» **To do**:
Give only a number in reply. It should be how many lines in the records contain the string "CLAUDE".

Source records:
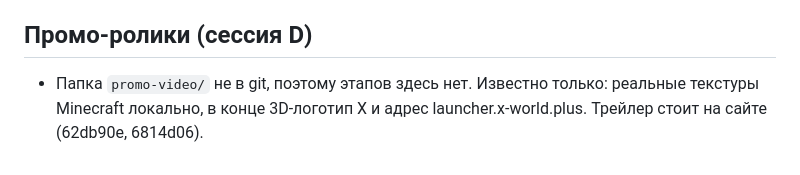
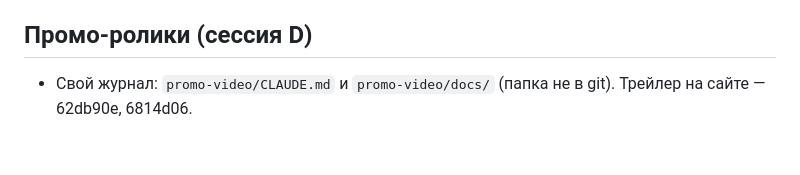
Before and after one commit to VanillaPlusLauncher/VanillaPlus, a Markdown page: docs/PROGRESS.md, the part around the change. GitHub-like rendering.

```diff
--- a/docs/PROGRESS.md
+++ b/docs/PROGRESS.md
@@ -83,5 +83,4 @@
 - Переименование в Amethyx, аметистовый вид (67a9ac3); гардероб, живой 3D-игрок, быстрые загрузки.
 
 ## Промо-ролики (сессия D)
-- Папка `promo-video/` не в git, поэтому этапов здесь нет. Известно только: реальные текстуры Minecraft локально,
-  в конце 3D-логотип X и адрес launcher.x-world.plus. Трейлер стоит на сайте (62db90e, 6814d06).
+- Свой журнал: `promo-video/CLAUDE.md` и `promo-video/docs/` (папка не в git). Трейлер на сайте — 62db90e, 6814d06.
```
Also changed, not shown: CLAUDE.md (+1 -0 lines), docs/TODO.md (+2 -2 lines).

» **Task result**:
2